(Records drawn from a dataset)
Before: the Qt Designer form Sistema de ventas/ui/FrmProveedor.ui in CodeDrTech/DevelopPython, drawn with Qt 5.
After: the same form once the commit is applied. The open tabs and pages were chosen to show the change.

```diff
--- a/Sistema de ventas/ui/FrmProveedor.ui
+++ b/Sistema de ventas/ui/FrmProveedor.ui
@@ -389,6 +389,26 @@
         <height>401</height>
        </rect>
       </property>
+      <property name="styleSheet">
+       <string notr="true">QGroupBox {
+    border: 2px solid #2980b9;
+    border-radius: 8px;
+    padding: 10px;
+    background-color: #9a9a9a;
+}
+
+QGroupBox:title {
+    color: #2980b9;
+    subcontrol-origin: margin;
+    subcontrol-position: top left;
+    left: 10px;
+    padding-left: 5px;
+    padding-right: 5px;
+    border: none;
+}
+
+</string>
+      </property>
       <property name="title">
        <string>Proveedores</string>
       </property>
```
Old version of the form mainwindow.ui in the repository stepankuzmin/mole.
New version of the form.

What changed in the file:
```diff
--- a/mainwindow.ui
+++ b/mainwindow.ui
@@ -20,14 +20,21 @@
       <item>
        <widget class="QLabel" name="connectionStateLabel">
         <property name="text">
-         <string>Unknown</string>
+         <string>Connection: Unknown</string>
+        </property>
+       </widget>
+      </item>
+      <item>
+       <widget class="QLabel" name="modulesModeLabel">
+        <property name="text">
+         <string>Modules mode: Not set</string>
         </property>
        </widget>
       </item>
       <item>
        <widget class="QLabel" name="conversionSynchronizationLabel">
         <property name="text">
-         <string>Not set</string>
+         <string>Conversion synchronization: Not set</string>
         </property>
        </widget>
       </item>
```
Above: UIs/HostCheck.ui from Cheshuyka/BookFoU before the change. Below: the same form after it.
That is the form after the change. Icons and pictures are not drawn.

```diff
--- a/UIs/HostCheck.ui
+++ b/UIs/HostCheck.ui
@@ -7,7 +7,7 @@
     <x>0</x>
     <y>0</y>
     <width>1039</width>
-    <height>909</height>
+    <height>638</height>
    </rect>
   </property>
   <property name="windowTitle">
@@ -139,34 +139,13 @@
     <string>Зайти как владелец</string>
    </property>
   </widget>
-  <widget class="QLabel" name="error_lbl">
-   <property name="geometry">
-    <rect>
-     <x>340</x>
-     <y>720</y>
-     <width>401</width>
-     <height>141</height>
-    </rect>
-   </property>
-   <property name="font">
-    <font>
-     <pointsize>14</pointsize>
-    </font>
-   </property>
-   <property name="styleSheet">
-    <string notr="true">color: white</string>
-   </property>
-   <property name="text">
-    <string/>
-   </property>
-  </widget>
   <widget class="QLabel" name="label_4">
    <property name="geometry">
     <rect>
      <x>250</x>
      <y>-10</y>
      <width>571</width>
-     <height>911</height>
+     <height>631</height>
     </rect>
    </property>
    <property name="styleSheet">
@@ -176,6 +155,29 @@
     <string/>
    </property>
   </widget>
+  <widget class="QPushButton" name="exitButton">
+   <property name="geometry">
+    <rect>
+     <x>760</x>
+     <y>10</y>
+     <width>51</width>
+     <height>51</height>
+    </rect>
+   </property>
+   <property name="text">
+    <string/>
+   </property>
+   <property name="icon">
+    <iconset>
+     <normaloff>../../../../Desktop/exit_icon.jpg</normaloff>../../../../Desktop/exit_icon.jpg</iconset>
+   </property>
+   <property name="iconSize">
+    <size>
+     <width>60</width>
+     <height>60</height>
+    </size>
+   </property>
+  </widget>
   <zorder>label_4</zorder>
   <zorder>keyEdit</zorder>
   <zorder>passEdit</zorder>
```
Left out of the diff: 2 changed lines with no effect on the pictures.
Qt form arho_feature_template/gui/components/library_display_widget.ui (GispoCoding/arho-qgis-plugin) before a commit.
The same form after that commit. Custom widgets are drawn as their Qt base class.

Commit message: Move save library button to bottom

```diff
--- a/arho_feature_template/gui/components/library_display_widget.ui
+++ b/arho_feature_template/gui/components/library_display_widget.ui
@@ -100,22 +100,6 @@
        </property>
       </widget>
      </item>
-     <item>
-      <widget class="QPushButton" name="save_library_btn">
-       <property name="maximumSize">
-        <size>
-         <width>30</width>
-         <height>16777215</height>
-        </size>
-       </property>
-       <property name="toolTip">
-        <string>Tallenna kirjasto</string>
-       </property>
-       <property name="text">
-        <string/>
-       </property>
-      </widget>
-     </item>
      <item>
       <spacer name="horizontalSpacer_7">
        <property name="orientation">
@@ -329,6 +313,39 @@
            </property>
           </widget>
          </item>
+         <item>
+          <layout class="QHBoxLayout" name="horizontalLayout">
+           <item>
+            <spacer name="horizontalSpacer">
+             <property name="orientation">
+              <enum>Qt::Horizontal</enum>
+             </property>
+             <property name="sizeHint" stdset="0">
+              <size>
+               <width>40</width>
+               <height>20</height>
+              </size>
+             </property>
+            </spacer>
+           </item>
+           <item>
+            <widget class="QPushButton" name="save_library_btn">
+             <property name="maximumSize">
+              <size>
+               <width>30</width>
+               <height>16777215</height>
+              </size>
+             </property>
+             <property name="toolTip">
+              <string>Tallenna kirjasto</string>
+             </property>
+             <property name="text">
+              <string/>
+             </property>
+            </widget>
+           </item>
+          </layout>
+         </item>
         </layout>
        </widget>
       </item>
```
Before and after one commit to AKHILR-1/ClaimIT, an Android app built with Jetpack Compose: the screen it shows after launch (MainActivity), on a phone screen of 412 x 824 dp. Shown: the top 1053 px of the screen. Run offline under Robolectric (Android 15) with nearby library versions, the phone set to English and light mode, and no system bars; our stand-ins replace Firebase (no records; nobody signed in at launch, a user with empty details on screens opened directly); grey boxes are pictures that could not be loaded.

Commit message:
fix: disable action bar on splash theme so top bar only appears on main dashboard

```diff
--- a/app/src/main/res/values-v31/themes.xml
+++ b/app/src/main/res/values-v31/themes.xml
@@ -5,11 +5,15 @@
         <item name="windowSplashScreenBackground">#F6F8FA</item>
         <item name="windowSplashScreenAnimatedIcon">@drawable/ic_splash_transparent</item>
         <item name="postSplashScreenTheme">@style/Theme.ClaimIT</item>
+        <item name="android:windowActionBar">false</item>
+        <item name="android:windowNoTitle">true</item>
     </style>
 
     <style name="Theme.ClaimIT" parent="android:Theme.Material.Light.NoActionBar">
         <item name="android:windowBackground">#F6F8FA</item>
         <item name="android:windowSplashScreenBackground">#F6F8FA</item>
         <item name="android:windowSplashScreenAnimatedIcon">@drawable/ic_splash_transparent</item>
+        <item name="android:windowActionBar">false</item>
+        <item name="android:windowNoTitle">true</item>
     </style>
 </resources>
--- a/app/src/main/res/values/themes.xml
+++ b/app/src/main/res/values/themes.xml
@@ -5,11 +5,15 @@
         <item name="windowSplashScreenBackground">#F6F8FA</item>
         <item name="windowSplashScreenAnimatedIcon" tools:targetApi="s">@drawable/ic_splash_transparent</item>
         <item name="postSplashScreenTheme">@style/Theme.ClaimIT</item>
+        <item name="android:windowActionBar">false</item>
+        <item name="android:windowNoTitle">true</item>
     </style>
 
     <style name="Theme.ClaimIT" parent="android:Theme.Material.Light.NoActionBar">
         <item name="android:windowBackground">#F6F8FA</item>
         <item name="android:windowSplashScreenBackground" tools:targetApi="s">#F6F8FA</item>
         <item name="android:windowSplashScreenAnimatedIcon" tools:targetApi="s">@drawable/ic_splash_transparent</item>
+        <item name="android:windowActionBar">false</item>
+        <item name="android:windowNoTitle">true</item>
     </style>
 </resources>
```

- **What the exercise asks**: Write out each entry again, word for word.

- **Solution to the problem**:
Before: the Qt Designer form Sistema de ventas/ui/FrmProveedor.ui in CodeDrTech/DevelopPython, drawn with Qt 5.
After: the same form once the commit is applied. The open tabs and pages were chosen to show the change.

```diff
--- a/Sistema de ventas/ui/FrmProveedor.ui
+++ b/Sistema de ventas/ui/FrmProveedor.ui
@@ -389,6 +389,26 @@
         <height>401</height>
        </rect>
       </property>
+      <property name="styleSheet">
+       <string notr="true">QGroupBox {
+    border: 2px solid #2980b9;
+    border-radius: 8px;
+    padding: 10px;
+    background-color: #9a9a9a;
+}
+
+QGroupBox:title {
+    color: #2980b9;
+    subcontrol-origin: margin;
+    subcontrol-position: top left;
+    left: 10px;
+    padding-left: 5px;
+    padding-right: 5px;
+    border: none;
+}
+
+</string>
+      </property>
       <property name="title">
        <string>Proveedores</string>
       </property>
```
Old version of the form mainwindow.ui in the repository stepankuzmin/mole.
New version of the form.

What changed in the file:
```diff
--- a/mainwindow.ui
+++ b/mainwindow.ui
@@ -20,14 +20,21 @@
       <item>
        <widget class="QLabel" name="connectionStateLabel">
         <property name="text">
-         <string>Unknown</string>
+         <string>Connection: Unknown</string>
+        </property>
+       </widget>
+      </item>
+      <item>
+       <widget class="QLabel" name="modulesModeLabel">
+        <property name="text">
+         <string>Modules mode: Not set</string>
         </property>
        </widget>
       </item>
       <item>
        <widget class="QLabel" name="conversionSynchronizationLabel">
         <property name="text">
-         <string>Not set</string>
+         <string>Conversion synchronization: Not set</string>
         </property>
        </widget>
       </item>
```
Above: UIs/HostCheck.ui from Cheshuyka/BookFoU before the change. Below: the same form after it.
That is the form after the change. Icons and pictures are not drawn.

```diff
--- a/UIs/HostCheck.ui
+++ b/UIs/HostCheck.ui
@@ -7,7 +7,7 @@
     <x>0</x>
     <y>0</y>
     <width>1039</width>
-    <height>909</height>
+    <height>638</height>
    </rect>
   </property>
   <property name="windowTitle">
@@ -139,34 +139,13 @@
     <string>Зайти как владелец</string>
    </property>
   </widget>
-  <widget class="QLabel" name="error_lbl">
-   <property name="geometry">
-    <rect>
-     <x>340</x>
-     <y>720</y>
-     <width>401</width>
-     <height>141</height>
-    </rect>
-   </property>
-   <property name="font">
-    <font>
-     <pointsize>14</pointsize>
-    </font>
-   </property>
-   <property name="styleSheet">
-    <string notr="true">color: white</string>
-   </property>
-   <property name="text">
-    <string/>
-   </property>
-  </widget>
   <widget class="QLabel" name="label_4">
    <property name="geometry">
     <rect>
      <x>250</x>
      <y>-10</y>
      <width>571</width>
-     <height>911</height>
+     <height>631</height>
     </rect>
    </property>
    <property name="styleSheet">
@@ -176,6 +155,29 @@
     <string/>
    </property>
   </widget>
+  <widget class="QPushButton" name="exitButton">
+   <property name="geometry">
+    <rect>
+     <x>760</x>
+     <y>10</y>
+     <width>51</width>
+     <height>51</height>
+    </rect>
+   </property>
+   <property name="text">
+    <string/>
+   </property>
+   <property name="icon">
+    <iconset>
+     <normaloff>../../../../Desktop/exit_icon.jpg</normaloff>../../../../Desktop/exit_icon.jpg</iconset>
+   </property>
+   <property name="iconSize">
+    <size>
+     <width>60</width>
+     <height>60</height>
+    </size>
+   </property>
+  </widget>
   <zorder>label_4</zorder>
   <zorder>keyEdit</zorder>
   <zorder>passEdit</zorder>
```
Left out of the diff: 2 changed lines with no effect on the pictures.
Qt form arho_feature_template/gui/components/library_display_widget.ui (GispoCoding/arho-qgis-plugin) before a commit.
The same form after that commit. Custom widgets are drawn as their Qt base class.

Commit message: Move save library button to bottom

```diff
--- a/arho_feature_template/gui/components/library_display_widget.ui
+++ b/arho_feature_template/gui/components/library_display_widget.ui
@@ -100,22 +100,6 @@
        </property>
       </widget>
      </item>
-     <item>
-      <widget class="QPushButton" name="save_library_btn">
-       <property name="maximumSize">
-        <size>
-         <width>30</width>
-         <height>16777215</height>
-        </size>
-       </property>
-       <property name="toolTip">
-        <string>Tallenna kirjasto</string>
-       </property>
-       <property name="text">
-        <string/>
-       </property>
-      </widget>
-     </item>
      <item>
       <spacer name="horizontalSpacer_7">
        <property name="orientation">
@@ -329,6 +313,39 @@
            </property>
           </widget>
          </item>
+         <item>
+          <layout class="QHBoxLayout" name="horizontalLayout">
+           <item>
+            <spacer name="horizontalSpacer">
+             <property name="orientation">
+              <enum>Qt::Horizontal</enum>
+             </property>
+             <property name="sizeHint" stdset="0">
+              <size>
+               <width>40</width>
+               <height>20</height>
+              </size>
+             </property>
+            </spacer>
+           </item>
+           <item>
+            <widget class="QPushButton" name="save_library_btn">
+             <property name="maximumSize">
+              <size>
+               <width>30</width>
+               <height>16777215</height>
+              </size>
+             </property>
+             <property name="toolTip">
+              <string>Tallenna kirjasto</string>
+             </property>
+             <property name="text">
+              <string/>
+             </property>
+            </widget>
+           </item>
+          </layout>
+         </item>
         </layout>
        </widget>
       </item>
```
Before and after one commit to AKHILR-1/ClaimIT, an Android app built with Jetpack Compose: the screen it shows after launch (MainActivity), on a phone screen of 412 x 824 dp. Shown: the top 1053 px of the screen. Run offline under Robolectric (Android 15) with nearby library versions, the phone set to English and light mode, and no system bars; our stand-ins replace Firebase (no records; nobody signed in at launch, a user with empty details on screens opened directly); grey boxes are pictures that could not be loaded.

Commit message:
fix: disable action bar on splash theme so top bar only appears on main dashboard

```diff
--- a/app/src/main/res/values-v31/themes.xml
+++ b/app/src/main/res/values-v31/themes.xml
@@ -5,11 +5,15 @@
         <item name="windowSplashScreenBackground">#F6F8FA</item>
         <item name="windowSplashScreenAnimatedIcon">@drawable/ic_splash_transparent</item>
         <item name="postSplashScreenTheme">@style/Theme.ClaimIT</item>
+        <item name="android:windowActionBar">false</item>
+        <item name="android:windowNoTitle">true</item>
     </style>
 
     <style name="Theme.ClaimIT" parent="android:Theme.Material.Light.NoActionBar">
         <item name="android:windowBackground">#F6F8FA</item>
         <item name="android:windowSplashScreenBackground">#F6F8FA</item>
         <item name="android:windowSplashScreenAnimatedIcon">@drawable/ic_splash_transparent</item>
+        <item name="android:windowActionBar">false</item>
+        <item name="android:windowNoTitle">true</item>
     </style>
 </resources>
--- a/app/src/main/res/values/themes.xml
+++ b/app/src/main/res/values/themes.xml
@@ -5,11 +5,15 @@
         <item name="windowSplashScreenBackground">#F6F8FA</item>
         <item name="windowSplashScreenAnimatedIcon" tools:targetApi="s">@drawable/ic_splash_transparent</item>
         <item name="postSplashScreenTheme">@style/Theme.ClaimIT</item>
+        <item name="android:windowActionBar">false</item>
+        <item name="android:windowNoTitle">true</item>
     </style>
 
     <style name="Theme.ClaimIT" parent="android:Theme.Material.Light.NoActionBar">
         <item name="android:windowBackground">#F6F8FA</item>
         <item name="android:windowSplashScreenBackground" tools:targetApi="s">#F6F8FA</item>
         <item name="android:windowSplashScreenAnimatedIcon" tools:targetApi="s">@drawable/ic_splash_transparent</item>
+        <item name="android:windowActionBar">false</item>
+        <item name="android:windowNoTitle">true</item>
     </style>
 </resources>
```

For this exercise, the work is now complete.